- AVAILABLE DATA -
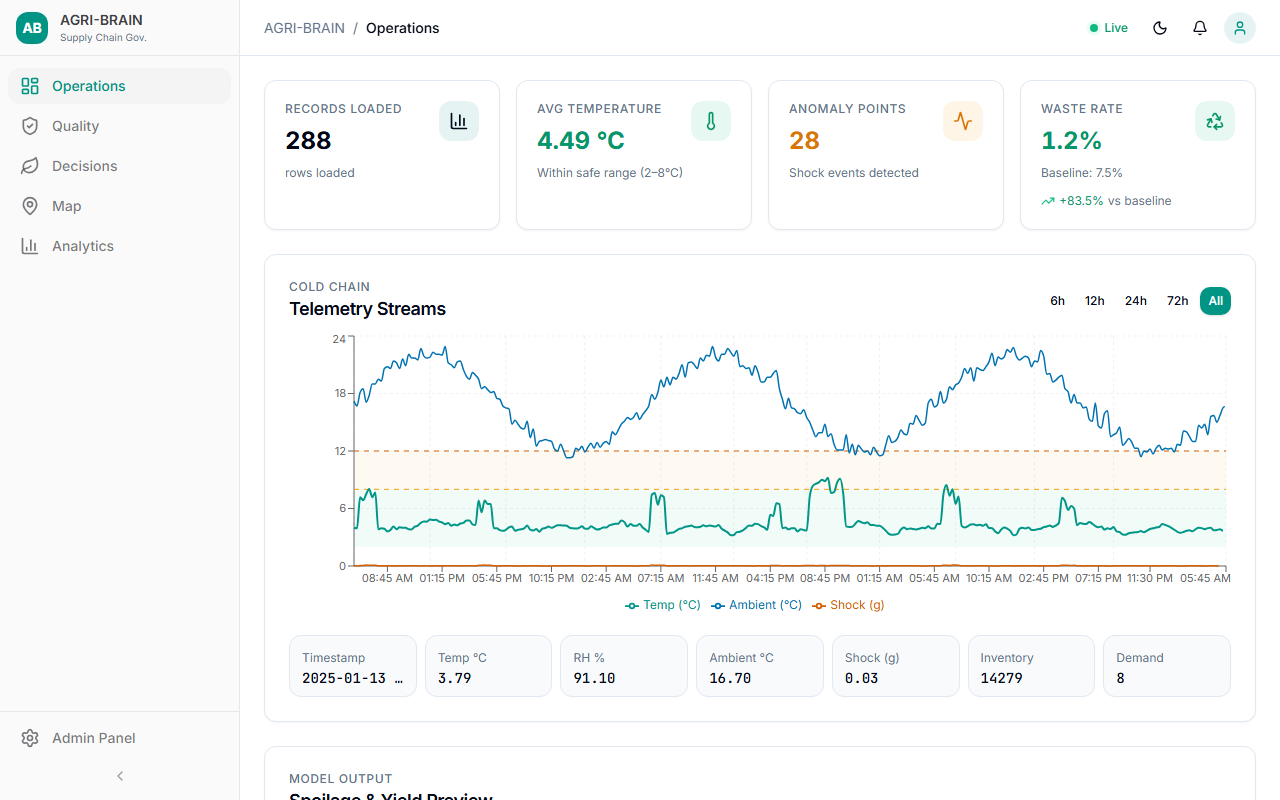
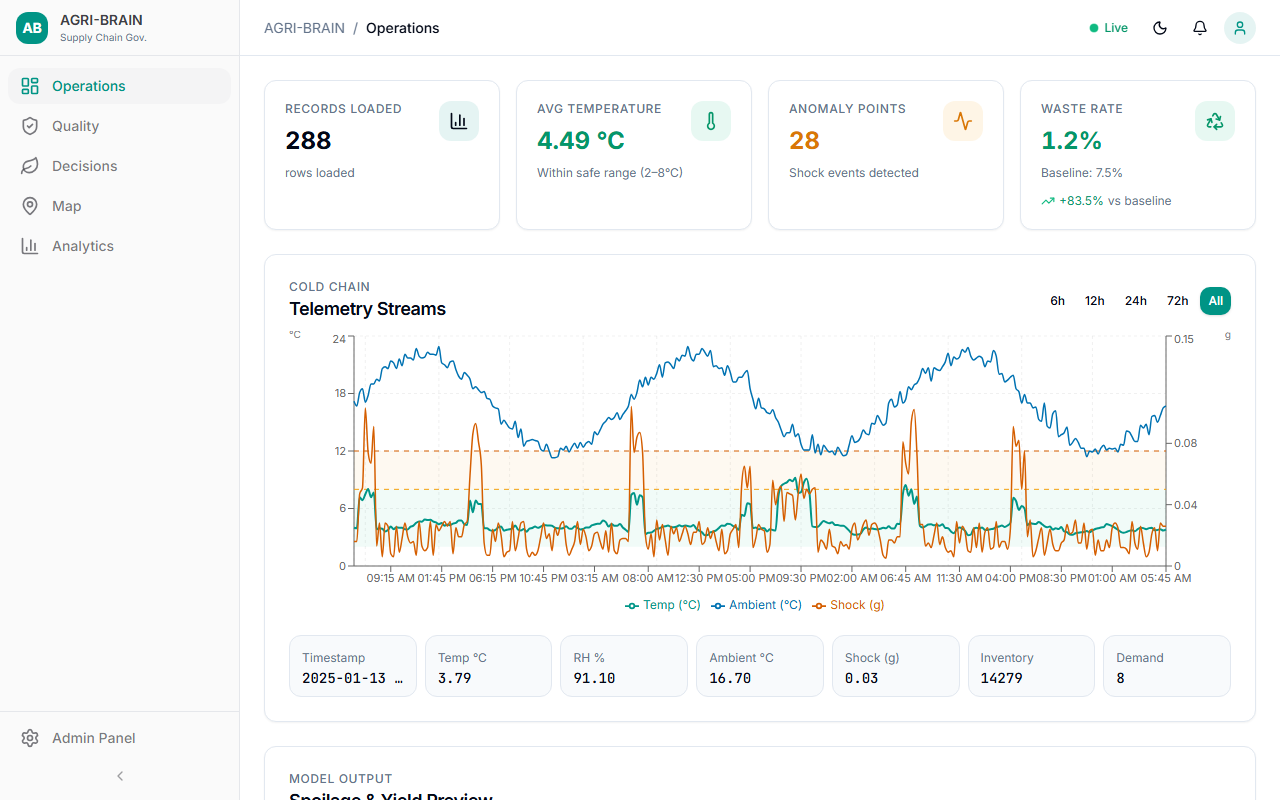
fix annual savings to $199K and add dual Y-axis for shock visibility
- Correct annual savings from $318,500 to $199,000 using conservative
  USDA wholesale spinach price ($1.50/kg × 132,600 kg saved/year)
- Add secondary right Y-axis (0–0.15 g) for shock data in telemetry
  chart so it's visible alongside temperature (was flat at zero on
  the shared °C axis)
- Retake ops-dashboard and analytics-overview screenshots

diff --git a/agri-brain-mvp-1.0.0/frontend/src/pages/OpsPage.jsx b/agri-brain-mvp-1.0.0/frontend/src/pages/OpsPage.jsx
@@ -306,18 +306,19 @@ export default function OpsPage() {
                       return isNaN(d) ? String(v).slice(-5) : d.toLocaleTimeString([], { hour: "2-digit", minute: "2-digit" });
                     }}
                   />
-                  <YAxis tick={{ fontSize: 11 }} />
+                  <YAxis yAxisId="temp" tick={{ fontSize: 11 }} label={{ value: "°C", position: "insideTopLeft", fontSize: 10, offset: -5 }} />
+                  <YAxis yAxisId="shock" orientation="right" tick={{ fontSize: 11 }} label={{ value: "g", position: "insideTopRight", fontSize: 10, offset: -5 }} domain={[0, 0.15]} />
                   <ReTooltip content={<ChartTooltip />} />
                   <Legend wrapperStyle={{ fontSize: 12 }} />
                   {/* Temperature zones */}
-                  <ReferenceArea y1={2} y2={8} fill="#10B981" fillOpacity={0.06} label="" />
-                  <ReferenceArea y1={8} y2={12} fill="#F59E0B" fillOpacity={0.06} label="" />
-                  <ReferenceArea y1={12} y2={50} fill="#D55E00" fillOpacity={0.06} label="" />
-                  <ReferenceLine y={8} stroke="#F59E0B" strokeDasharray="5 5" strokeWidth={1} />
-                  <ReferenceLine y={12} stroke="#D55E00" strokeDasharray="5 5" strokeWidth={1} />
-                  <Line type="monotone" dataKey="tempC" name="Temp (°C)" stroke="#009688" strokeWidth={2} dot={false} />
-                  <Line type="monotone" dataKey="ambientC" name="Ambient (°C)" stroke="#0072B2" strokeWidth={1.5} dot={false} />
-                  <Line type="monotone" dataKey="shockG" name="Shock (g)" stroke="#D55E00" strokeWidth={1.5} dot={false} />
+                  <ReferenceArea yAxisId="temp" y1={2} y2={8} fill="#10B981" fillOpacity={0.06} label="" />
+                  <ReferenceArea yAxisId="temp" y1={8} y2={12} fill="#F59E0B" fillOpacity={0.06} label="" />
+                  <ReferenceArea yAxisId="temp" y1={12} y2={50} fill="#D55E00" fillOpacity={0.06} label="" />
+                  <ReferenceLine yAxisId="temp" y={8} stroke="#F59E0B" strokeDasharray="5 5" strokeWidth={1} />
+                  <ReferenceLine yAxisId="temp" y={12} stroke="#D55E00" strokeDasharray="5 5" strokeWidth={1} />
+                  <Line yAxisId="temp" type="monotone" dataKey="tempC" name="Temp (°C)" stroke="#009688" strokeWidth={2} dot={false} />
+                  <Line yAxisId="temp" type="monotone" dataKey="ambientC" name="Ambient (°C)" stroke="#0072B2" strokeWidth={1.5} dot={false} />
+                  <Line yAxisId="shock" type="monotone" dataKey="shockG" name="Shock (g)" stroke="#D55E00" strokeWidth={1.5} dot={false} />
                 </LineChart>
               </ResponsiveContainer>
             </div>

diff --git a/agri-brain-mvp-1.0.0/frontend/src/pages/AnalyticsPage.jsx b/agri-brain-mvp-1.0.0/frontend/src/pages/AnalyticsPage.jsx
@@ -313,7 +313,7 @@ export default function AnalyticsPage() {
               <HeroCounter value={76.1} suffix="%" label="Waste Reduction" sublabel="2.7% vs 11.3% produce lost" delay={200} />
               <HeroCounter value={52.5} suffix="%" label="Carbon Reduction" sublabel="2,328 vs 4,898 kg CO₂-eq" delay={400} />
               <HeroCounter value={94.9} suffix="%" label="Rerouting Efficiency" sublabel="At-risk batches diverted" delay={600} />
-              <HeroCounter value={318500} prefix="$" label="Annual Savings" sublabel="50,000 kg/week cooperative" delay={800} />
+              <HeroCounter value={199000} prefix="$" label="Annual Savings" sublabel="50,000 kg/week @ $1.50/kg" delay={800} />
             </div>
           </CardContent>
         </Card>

- PROBLEM -
Whenever a line in the preceding entries includes the word "agri", count it, and state the total alone.

- COMPLETED EXERCISE -
2